Social media users have shared raw mortality data from the last 51 years in the United Kingdom to make a misleading conclusion that undermines the severity of the COVID-19 pandemic.

The posts, shared on Facebook, all include a table of data said to be pulled from the Office for National Statistics (ONS) (here , here , here). Two of the posts link to the ONS data source (here). In the accompanying text, one post reads: “STOP BEING FRIGHTENED! Please view the number of all cause deaths in England & Wales over this past 50 years to see that the year 2020 was 35th on the list of total number of deaths. The word ‘pandemic’ has been used to create FEAR from the outset and the outbreak of Covid-19 but on average we are losing NO MORE people than we have done in previous years” (here).

Another adds: “In the last 50 years of registered deaths in the UK. The year of the deadly pandemic of 2020 came in at 35th. 35th...and we have destroyed thousands of small businesses, denied education to millions of children and seen NHS waiting list for critical care explode. And created a National debt that will take decades to repay. Nice one Boris!” (here).

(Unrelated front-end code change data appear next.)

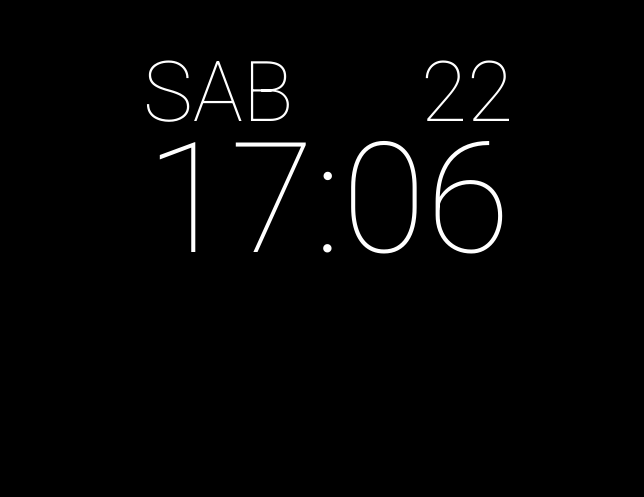
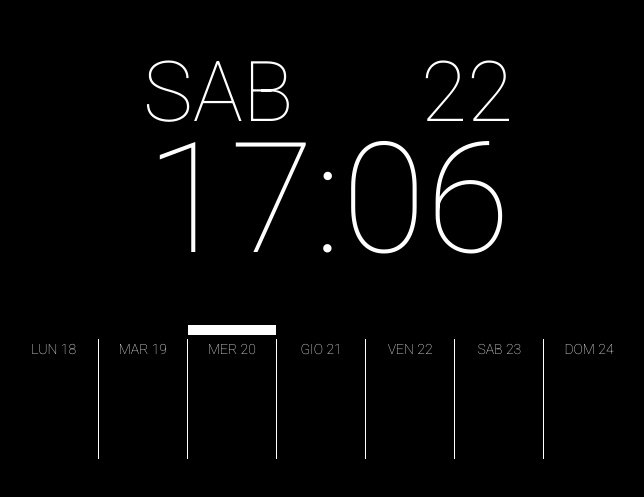
Before and after one commit to tzorzan/mirrorclock, a website: page index.html in a window 1280 px wide. Shown: the part 145-642 px from the top of the page, without its empty margins (312-956 px from the left). Drawn offline with Linux system fonts and the light colour scheme.

Commit message:
Basic static calendar.

```diff
--- a/css/main.css
+++ b/css/main.css
@@ -116,6 +116,39 @@ body {
     font-size: 11em;
     line-height: 0.9em;
 }
+
+.calendar-mark-container {
+    clear: both;
+    margin-top: 4em;
+}
+
+.calendar-mark {
+    float: left;
+    width: 14%;
+    min-height: 10px;
+}
+
+.highlight {
+    margin-bottom: 4px;
+    background-color: #FFF;
+    border-right: 1px solid #000;
+}
+
+.calendar-day-container {
+    clear: both;
+}
+
+.calendar-day {
+    float: left;
+    width: 14%;
+    height: 120px;
+    border-right: 1px solid #FFF;
+}
+
+.calendar-day:last-child {
+    border-right: none;
+}
+
 /* ==========================================================================
    Helper classes
    ========================================================================== */
--- a/index.html
+++ b/index.html
@@ -35,6 +35,28 @@
                     <span id="clock-hours"></span>:<span id="clock-minutes"></span>
                 </div>
             </div>
+            <div class="row">
+                <div class="col-sm-10 col-sm-offset-1 clock-calendar text-center">
+                    <div class="calendar-mark-container">
+                        <div class="calendar-mark"></div>
+                        <div class="calendar-mark"></div>
+                        <div class="calendar-mark highlight"></div>
+                        <div class="calendar-mark"></div>
+                        <div class="calendar-mark"></div>
+                        <div class="calendar-mark"></div>
+                        <div class="calendar-mark"></div>
+                    </div>
+                    <div class="calendar-day-container">
+                        <div class="calendar-day">LUN 18</div>
+                        <div class="calendar-day">MAR 19</div>
+                        <div class="calendar-day">MER 20</div>
+                        <div class="calendar-day">GIO 21</div>
+                        <div class="calendar-day">VEN 22</div>
+                        <div class="calendar-day">SAB 23</div>
+                        <div class="calendar-day">DOM 24</div>
+                    </div>
+                </div>
+            </div>
         </div>
 
 
```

However, this is a misleading interpretation of the data. Reuters spoke to the ONS, along with academics from the University of Oxford, Imperial College London and The Health Foundation Charity, who all said that a comparison of crude data on deaths from the last 50 years will not give an accurate understanding of current mortality patterns.

Firstly, the ONS table says figures for 2020 are still provisional. It also says the “number of deaths” column is not directly comparable over time as it does not account for growth in population. The same is said for “crude mortality rates (per 100,000 population)”, which appears to be the dataset used to decide the rankings in the Facebook table (here). This rate does not consider the changes in the age structure of the population over time.

Secondly, all the figures recorded in the Facebook table for total deaths per year match the ONS data – except for the year 2020. The ONS lists this figure as 608,002, whereas this is 605,000 in the table. The datasets also do not match for population size, crude mortality rate (deaths per 100,000), nor age-standardised mortality rate. Meanwhile, the table on Facebook has an additional column said to show the “% of pop” that died in each year – but this is not reflected in a column in the ONS table.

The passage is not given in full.